Version comparison data:
*** Block opens ***
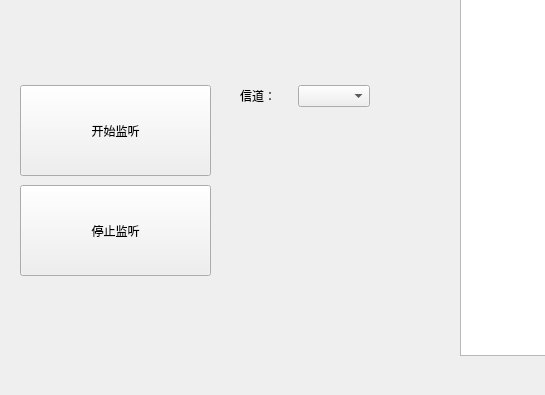
Above: ui/ap_remote_monitor.ui from 7fen/ap_remote_monitor before the change; both pictures show x 0 to 545 and y 255 to 650 of the 955 by 650 pixel window. Below: the same form after it.
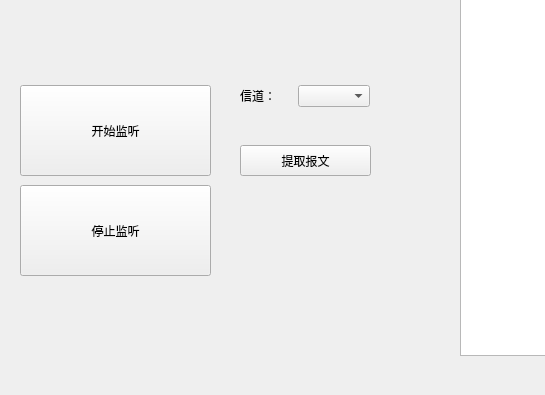
That is the form after the change.

Commit message: Add GUI logic -- part 1

What changed in the file:
```diff
--- a/ui/ap_remote_monitor.ui
+++ b/ui/ap_remote_monitor.ui
@@ -63,7 +63,7 @@
      <string>&lt;html&gt;&lt;head/&gt;&lt;body&gt;&lt;p&gt;&lt;span style=&quot; font-size:10pt; font-weight:600;&quot;&gt;日志&lt;/span&gt;&lt;/p&gt;&lt;/body&gt;&lt;/html&gt;</string>
     </property>
    </widget>
-   <widget class="QWidget" name="">
+   <widget class="QWidget" name="layoutWidget">
     <property name="geometry">
      <rect>
       <x>20</x>
@@ -116,7 +116,7 @@
      </item>
     </layout>
    </widget>
-   <widget class="QWidget" name="">
+   <widget class="QWidget" name="layoutWidget">
     <property name="geometry">
      <rect>
       <x>50</x>
@@ -142,7 +142,7 @@
      </item>
     </layout>
    </widget>
-   <widget class="QWidget" name="">
+   <widget class="QWidget" name="layoutWidget">
     <property name="geometry">
      <rect>
       <x>240</x>
@@ -164,6 +164,19 @@
      </item>
     </layout>
    </widget>
+   <widget class="QPushButton" name="pushButton_fetch_pkt">
+    <property name="geometry">
+     <rect>
+      <x>240</x>
+      <y>400</y>
+      <width>131</width>
+      <height>31</height>
+     </rect>
+    </property>
+    <property name="text">
+     <string>提取报文</string>
+    </property>
+   </widget>
   </widget>
   <widget class="QMenuBar" name="menubar">
    <property name="geometry">
```
Left out of the diff: 2 changed lines with no effect on the pictures. The commit also changes 5 other files.
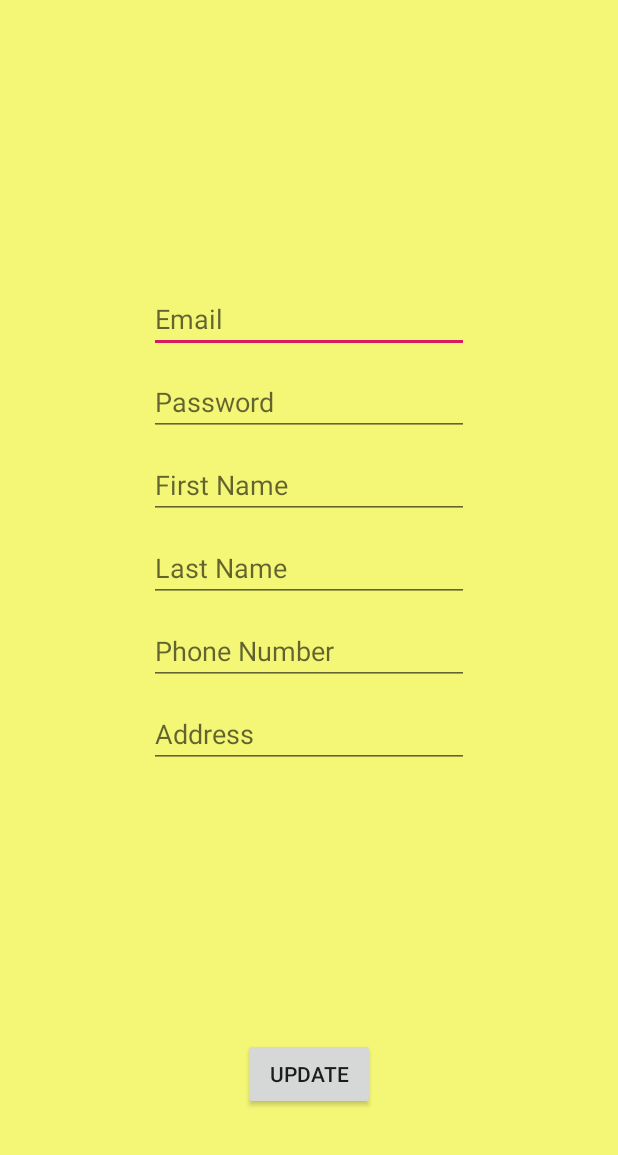
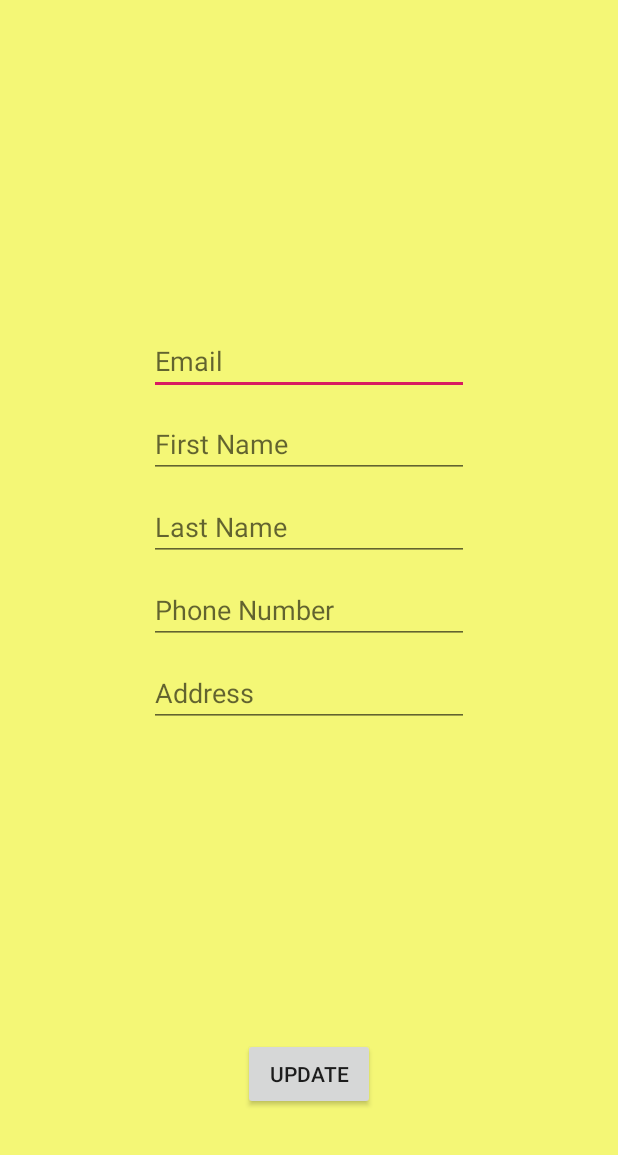
Before and after one commit to Soulrecycler/ParkYardApp, an Android app: the ProfileActivity screen opened directly, with no data from a screen before it, on a phone screen of 412 x 824 dp, the part 81-1236 px from its top. Run offline under Robolectric (Android 15) with nearby library versions, the phone set to English and light mode, and no system bars; our stand-ins replace Firebase (no records; nobody signed in at launch, a user with empty details on screens opened directly); Roboto replaces fonts that are not available here.

Commit message:
Further work on profile activity Update Works successfully Fixed issues where onBackPressed on Home Activity and Main Activity would not close the app

```diff
--- a/app/src/main/AndroidManifest.xml
+++ b/app/src/main/AndroidManifest.xml
@@ -45,7 +45,8 @@
             </intent-filter>
         </activity>
         <activity android:name=".LoanActivity" />
-        <activity android:name=".ProfileActivity"></activity>
+        <activity android:name=".ProfileActivity"
+            android:windowSoftInputMode="adjustPan"></activity>
     </application>
 
 </manifest>
--- a/app/src/main/java/com/application/parkyardapp/MainActivity.java
+++ b/app/src/main/java/com/application/parkyardapp/MainActivity.java
@@ -65,8 +65,10 @@ public class MainActivity extends AppCompatActivity {
     //Close app if back button pressed
     @Override
     public void onBackPressed() {
-        finish();
-        System.exit(0);
+        Intent intent = new Intent(Intent.ACTION_MAIN);
+        intent.addCategory(Intent.CATEGORY_HOME);
+        intent.setFlags(Intent.FLAG_ACTIVITY_NEW_TASK);
+        startActivity(intent);
     }
 
 }
--- a/app/src/main/java/com/application/parkyardapp/ProfileActivity.java
+++ b/app/src/main/java/com/application/parkyardapp/ProfileActivity.java
@@ -1,5 +1,6 @@
 package com.application.parkyardapp;
 
+import android.content.Intent;
 import android.support.annotation.NonNull;
 import android.support.v7.app.AppCompatActivity;
 import android.os.Bundle;
@@ -24,7 +25,7 @@ public class ProfileActivity extends AppCompatActivity {
     private FirebaseAuth firebaseAuth;
     private FirebaseFirestore db;
     private DocumentReference userRef;
-    private String user_id,email,fname,lname,phone,address;
+    public String user_id,email,fname,lname,phone,address;
     EditText userEmail,userFname,userLname,userPhone,userAddress;
     Button updateBtn;
 
@@ -41,6 +42,17 @@ public class ProfileActivity extends AppCompatActivity {
         userAddress = findViewById(R.id.etUserAddress);
 
         updateBtn = findViewById(R.id.updateBtn);
+    }
+
+    //display existing details in edit text
+    private void displayCurrentData(){
+
+        userEmail.setText(email);
+        userFname.setText(fname);
+        userLname.setText(lname);
+        userPhone.setText(phone);
+        userAddress.setText(address);
+
     }
 
     //fetch data from firebase and store in object variables
@@ -67,6 +79,7 @@ public class ProfileActivity extends AppCompatActivity {
                             lname = documentSnapshot.getString("last_name");
                             phone = documentSnapshot.getString("phone");
                             address = documentSnapshot.getString("address");
+                            displayCurrentData();
                         }
                         else
                         {
@@ -84,18 +97,6 @@ public class ProfileActivity extends AppCompatActivity {
     }
 
 
-    private void displayCurrentData(){
-
-        userEmail.setText(email);
-        userFname.setText(fname);
-        userLname.setText(lname);
-        userPhone.setText(phone);
-        userAddress.setText(address);
-
-    }
-
-
-
 
     @Override
     protected void onCreate(Bundle savedInstanceState) {
@@ -105,12 +106,10 @@ public class ProfileActivity extends AppCompatActivity {
         setupUI();
         fetchData();
 
-        displayCurrentData();
 
         updateBtn.setOnClickListener(new View.OnClickListener() {
             @Override
             public void onClick(View view) {
-
 
                 //Update values if the editText values are not empty
                 if (!userEmail.getText().toString().trim().isEmpty()) {
@@ -141,7 +140,7 @@ public class ProfileActivity extends AppCompatActivity {
                         .addOnSuccessListener(new OnSuccessListener<Void>() {
                             @Override
                             public void onSuccess(Void aVoid) {
-                                Toast.makeText(ProfileActivity.this, "User Information Saved", Toast.LENGTH_SHORT).show();
+                                Toast.makeText(ProfileActivity.this, "User Details have been updated", Toast.LENGTH_SHORT).show();
                             }
                         })
                         .addOnFailureListener(new OnFailureListener() {
@@ -152,6 +151,7 @@ public class ProfileActivity extends AppCompatActivity {
                             }
                         });
 
+                startActivity(new Intent(ProfileActivity.this,HomeActivity.class));
 
             }
         });
--- a/app/src/main/res/layout/activity_profile.xml
+++ b/app/src/main/res/layout/activity_profile.xml
@@ -67,16 +67,6 @@
                     android:inputType="textEmailAddress" />
 
                 <EditText
-                    android:id="@+id/etUserpass"
-                    android:layout_width="wrap_content"
-                    android:layout_height="wrap_content"
-                    android:layout_centerInParent="true"
-                    android:ems="10"
-                    android:layout_marginTop="10dp"
-                    android:hint="Password"
-                    android:inputType="textPassword" />
-
-                <EditText
                     android:id="@+id/etFirstName"
                     android:layout_width="wrap_content"
                     android:layout_height="wrap_content"
```
Also changed, not shown: app/src/main/java/com/application/parkyardapp/HomeActivity.java (+6 -1 lines).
*** Block closes ***
Exercise prompt:
Print exactly the lines from the first line of the records above through the line containing "Left out of", leaving out the pictures.

Expected output:
Above: ui/ap_remote_monitor.ui from 7fen/ap_remote_monitor before the change; both pictures show x 0 to 545 and y 255 to 650 of the 955 by 650 pixel window. Below: the same form after it.
That is the form after the change.

Commit message: Add GUI logic -- part 1

What changed in the file:
```diff
--- a/ui/ap_remote_monitor.ui
+++ b/ui/ap_remote_monitor.ui
@@ -63,7 +63,7 @@
      <string>&lt;html&gt;&lt;head/&gt;&lt;body&gt;&lt;p&gt;&lt;span style=&quot; font-size:10pt; font-weight:600;&quot;&gt;日志&lt;/span&gt;&lt;/p&gt;&lt;/body&gt;&lt;/html&gt;</string>
     </property>
    </widget>
-   <widget class="QWidget" name="">
+   <widget class="QWidget" name="layoutWidget">
     <property name="geometry">
      <rect>
       <x>20</x>
@@ -116,7 +116,7 @@
      </item>
     </layout>
    </widget>
-   <widget class="QWidget" name="">
+   <widget class="QWidget" name="layoutWidget">
     <property name="geometry">
      <rect>
       <x>50</x>
@@ -142,7 +142,7 @@
      </item>
     </layout>
    </widget>
-   <widget class="QWidget" name="">
+   <widget class="QWidget" name="layoutWidget">
     <property name="geometry">
      <rect>
       <x>240</x>
@@ -164,6 +164,19 @@
      </item>
     </layout>
    </widget>
+   <widget class="QPushButton" name="pushButton_fetch_pkt">
+    <property name="geometry">
+     <rect>
+      <x>240</x>
+      <y>400</y>
+      <width>131</width>
+      <height>31</height>
+     </rect>
+    </property>
+    <property name="text">
+     <string>提取报文</string>
+    </property>
+   </widget>
   </widget>
   <widget class="QMenuBar" name="menubar">
    <property name="geometry">
```
Left out of the diff: 2 changed lines with no effect on the pictures. The commit also changes 5 other files.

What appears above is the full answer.